Records from a data source =

○ ○ ○ ○ ○

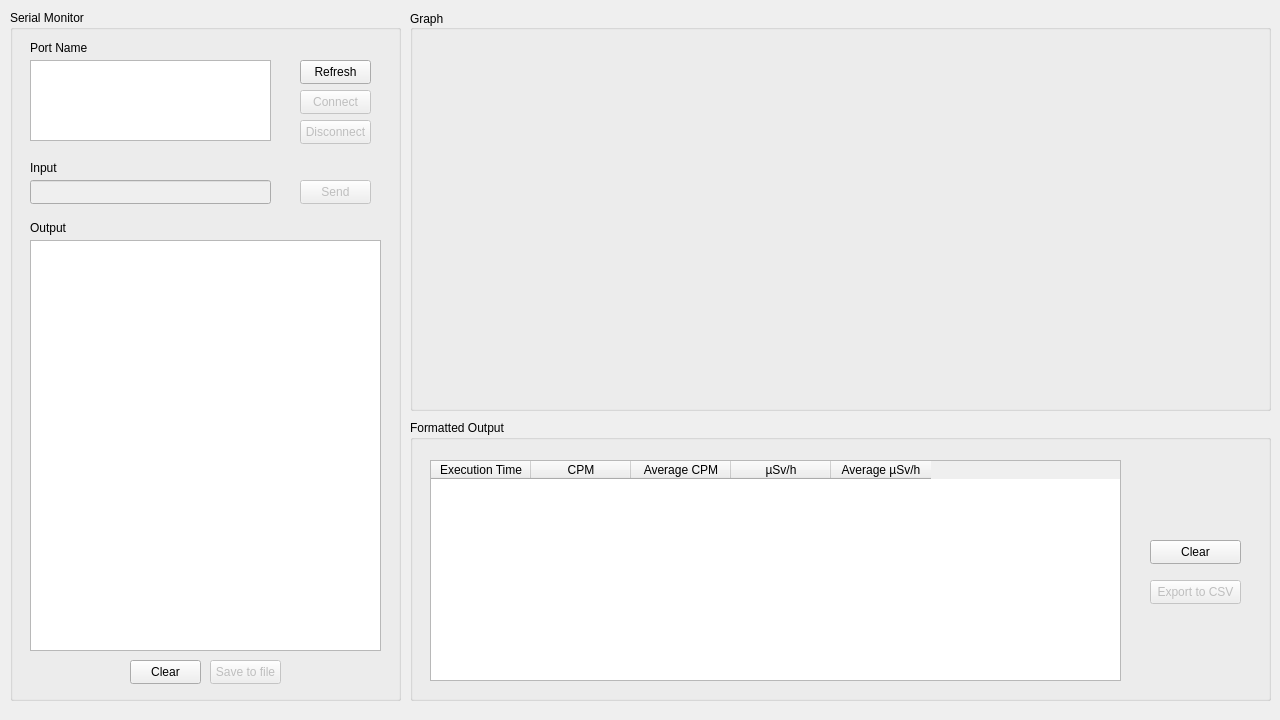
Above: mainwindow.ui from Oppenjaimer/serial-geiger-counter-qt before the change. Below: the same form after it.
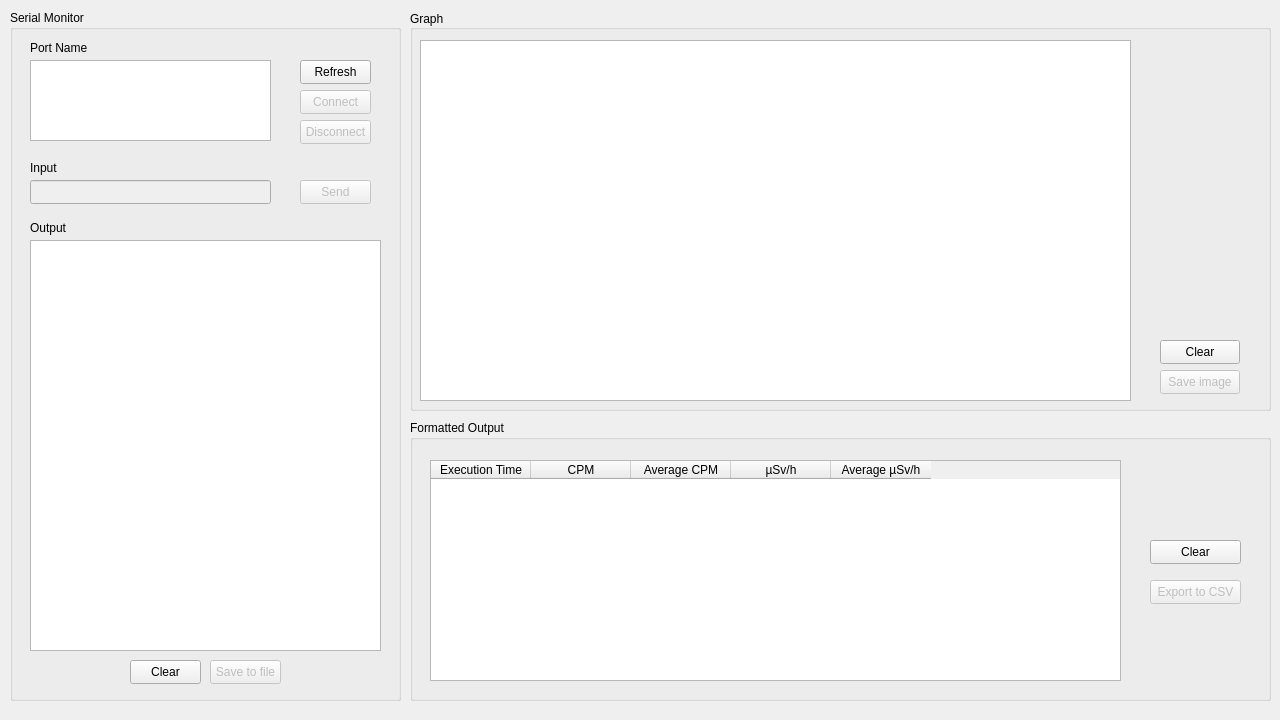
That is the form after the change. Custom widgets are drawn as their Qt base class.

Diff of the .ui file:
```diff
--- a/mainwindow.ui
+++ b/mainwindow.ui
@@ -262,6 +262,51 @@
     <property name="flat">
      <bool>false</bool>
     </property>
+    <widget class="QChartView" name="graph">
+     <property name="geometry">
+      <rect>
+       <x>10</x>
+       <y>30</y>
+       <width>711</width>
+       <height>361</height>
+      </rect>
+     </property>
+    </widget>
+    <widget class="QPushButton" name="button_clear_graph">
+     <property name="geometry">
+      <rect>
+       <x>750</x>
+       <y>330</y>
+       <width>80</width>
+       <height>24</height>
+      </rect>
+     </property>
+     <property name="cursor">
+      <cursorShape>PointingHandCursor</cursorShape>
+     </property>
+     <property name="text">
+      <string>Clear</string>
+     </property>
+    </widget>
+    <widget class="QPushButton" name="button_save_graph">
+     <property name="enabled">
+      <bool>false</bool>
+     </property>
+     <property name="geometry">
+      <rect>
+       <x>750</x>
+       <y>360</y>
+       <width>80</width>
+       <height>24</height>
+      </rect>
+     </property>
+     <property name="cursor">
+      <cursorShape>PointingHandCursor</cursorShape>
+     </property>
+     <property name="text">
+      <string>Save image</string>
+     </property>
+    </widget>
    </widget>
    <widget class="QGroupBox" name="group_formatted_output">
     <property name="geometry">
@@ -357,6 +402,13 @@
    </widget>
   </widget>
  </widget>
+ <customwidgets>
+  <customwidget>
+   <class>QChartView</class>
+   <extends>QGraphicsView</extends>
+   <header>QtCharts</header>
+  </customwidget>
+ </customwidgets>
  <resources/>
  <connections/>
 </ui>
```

○ ○ ○ ○ ○

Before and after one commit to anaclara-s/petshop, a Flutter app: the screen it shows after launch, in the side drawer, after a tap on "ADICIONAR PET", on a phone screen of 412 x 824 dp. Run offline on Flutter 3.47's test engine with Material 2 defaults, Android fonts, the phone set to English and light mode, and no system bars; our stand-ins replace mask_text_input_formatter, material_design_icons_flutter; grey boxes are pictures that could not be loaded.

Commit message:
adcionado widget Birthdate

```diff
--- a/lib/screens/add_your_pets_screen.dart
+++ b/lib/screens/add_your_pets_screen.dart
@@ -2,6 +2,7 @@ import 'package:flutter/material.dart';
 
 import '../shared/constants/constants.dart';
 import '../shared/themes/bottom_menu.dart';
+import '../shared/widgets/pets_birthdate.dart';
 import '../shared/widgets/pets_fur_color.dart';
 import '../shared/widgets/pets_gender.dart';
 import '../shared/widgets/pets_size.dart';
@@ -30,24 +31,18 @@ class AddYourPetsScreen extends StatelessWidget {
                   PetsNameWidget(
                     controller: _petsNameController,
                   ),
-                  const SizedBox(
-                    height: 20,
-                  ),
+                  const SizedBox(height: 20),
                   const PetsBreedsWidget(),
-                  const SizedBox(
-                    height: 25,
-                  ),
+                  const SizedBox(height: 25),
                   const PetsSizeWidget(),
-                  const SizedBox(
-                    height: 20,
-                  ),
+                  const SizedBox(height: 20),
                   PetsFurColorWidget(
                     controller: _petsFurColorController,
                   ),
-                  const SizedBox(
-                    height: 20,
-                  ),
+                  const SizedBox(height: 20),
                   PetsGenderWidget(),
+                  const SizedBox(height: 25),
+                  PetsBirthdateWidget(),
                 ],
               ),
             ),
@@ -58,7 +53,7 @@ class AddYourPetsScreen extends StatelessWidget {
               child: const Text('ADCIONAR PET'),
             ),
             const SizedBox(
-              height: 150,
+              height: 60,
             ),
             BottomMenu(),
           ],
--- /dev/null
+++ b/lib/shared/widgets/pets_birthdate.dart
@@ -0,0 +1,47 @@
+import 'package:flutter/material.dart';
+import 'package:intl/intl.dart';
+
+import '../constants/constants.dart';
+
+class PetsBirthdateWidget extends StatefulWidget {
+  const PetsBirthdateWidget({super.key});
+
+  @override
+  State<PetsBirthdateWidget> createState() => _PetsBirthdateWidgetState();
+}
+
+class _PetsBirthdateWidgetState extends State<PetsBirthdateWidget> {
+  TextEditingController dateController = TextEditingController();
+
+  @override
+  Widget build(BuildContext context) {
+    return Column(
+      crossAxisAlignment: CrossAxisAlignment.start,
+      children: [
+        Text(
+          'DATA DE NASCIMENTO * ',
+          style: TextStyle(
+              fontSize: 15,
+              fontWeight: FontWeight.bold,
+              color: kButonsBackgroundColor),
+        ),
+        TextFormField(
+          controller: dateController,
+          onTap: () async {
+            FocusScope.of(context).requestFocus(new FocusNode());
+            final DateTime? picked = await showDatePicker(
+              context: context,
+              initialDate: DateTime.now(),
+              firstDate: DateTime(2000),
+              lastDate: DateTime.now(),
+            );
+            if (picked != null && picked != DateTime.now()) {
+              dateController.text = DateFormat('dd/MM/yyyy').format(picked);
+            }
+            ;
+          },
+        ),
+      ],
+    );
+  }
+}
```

○ ○ ○ ○ ○

Your objective =
Where a line in the records above includes the string "extends", show it.

Answer to this task =
+   <extends>QGraphicsView</extends>
@@ -30,24 +31,18 @@ class AddYourPetsScreen extends StatelessWidget {
@@ -58,7 +53,7 @@ class AddYourPetsScreen extends StatelessWidget {
+class PetsBirthdateWidget extends StatefulWidget {
+class _PetsBirthdateWidgetState extends State<PetsBirthdateWidget> {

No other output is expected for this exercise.